Ever gotten to the traffic light at the corner of Buckmarsh Street and Mosby Boulevard and wondered why it seems like the traffic light at the intersection seems to take forever to turn “green”?
If so, you’re not alone. But thanks to voter redistricting the answer is now clear.
When the County voting districts were redesigned last year, Supervisor Barbara Byrd’s district, Russell, picked up several homes in the north-central section of Berryville including parts of Mosby Boulevard. When Mrs. Byrd made her customary rounds to greet the citizens on her newly appointed district, several people mentioned that the automated traffic light at Buckmarsh & Mosby didn’t always seem to work properly when cars were waiting to turn onto Buckmarsh.
Voters also asked why a road sign at the corner prohibited a right turn on red.
One of the first things on Mrs. Byrd’s agenda after being re-elected was to find out what was causing the mini-gridlock on Mosby Boulevard. So she asked VDOT to look into the issue.
At Tuesday’s Board of Supervisors meeting she got her answer.
“VDOT attempted to obtain a traffic light pole easement on the east side of Buckmarsh Street but was unable to get agreement from the landowner” said Virginia Department of Transportation area manager Edwin Carter. “Because the light is supported from the west side of the street the trigger area for the light is farther back along Mosby.”
Carter said that cars often drive beyond the trigger area preventing the traffic light sensor from knowing that a car is waiting to turn.
Carter told the Supervisors that there were two solutions.

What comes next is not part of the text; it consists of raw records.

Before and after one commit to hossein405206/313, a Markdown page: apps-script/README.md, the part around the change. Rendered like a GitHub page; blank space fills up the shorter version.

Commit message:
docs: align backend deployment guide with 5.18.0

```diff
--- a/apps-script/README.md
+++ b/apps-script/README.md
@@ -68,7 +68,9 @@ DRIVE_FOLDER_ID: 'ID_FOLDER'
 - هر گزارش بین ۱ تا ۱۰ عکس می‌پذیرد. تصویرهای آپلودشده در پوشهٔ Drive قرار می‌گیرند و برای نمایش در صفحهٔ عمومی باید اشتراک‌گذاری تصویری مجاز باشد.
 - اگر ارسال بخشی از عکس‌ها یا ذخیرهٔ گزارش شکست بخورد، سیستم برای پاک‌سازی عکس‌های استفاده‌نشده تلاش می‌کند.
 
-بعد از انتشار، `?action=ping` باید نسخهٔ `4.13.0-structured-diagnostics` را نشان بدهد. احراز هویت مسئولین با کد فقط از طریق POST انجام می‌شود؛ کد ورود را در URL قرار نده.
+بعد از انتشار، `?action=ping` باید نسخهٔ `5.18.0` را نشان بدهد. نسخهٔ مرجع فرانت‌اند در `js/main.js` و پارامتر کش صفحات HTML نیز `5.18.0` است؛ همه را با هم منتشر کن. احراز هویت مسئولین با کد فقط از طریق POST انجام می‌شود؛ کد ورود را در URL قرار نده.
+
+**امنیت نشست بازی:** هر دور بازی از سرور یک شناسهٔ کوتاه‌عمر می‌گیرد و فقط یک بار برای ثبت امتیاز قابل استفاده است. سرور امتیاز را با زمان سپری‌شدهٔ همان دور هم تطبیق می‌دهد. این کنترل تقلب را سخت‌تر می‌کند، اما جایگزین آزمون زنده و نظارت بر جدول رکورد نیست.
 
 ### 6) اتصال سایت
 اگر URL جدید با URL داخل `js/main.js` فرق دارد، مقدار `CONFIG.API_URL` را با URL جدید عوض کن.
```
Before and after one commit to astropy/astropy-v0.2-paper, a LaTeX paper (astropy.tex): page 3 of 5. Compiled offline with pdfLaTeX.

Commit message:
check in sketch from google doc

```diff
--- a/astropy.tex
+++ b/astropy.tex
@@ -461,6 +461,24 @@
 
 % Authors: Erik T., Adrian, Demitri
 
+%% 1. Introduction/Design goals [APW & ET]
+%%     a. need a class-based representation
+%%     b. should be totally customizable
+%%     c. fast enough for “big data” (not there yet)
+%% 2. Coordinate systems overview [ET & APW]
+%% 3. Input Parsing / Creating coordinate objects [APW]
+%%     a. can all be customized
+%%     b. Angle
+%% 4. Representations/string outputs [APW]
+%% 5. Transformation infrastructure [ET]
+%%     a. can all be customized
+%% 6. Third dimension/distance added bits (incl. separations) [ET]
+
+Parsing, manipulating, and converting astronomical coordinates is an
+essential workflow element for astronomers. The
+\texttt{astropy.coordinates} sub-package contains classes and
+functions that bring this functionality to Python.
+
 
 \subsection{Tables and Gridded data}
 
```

VDOT can attempt to approach the landowner again about the easement or the Supervisors could foot the bill to have the lights adjusted to make the traffic sensor more effective.
Carter also shed light on the right hand turn on red question.
“The hill to the north on the light on Buckmarsh Street doesn’t allow the line of sight distances to allow a safe right-hand turn on red” Carter said. “If you want to allow a turn on red at that light it would mean major excavation along the road there.”
While no action was taken on the sensor problem at today’s meeting there appeared to be little interest in a major excavation of North Buckmarsh Street.
“That would cost quite a bit of money” Carter said.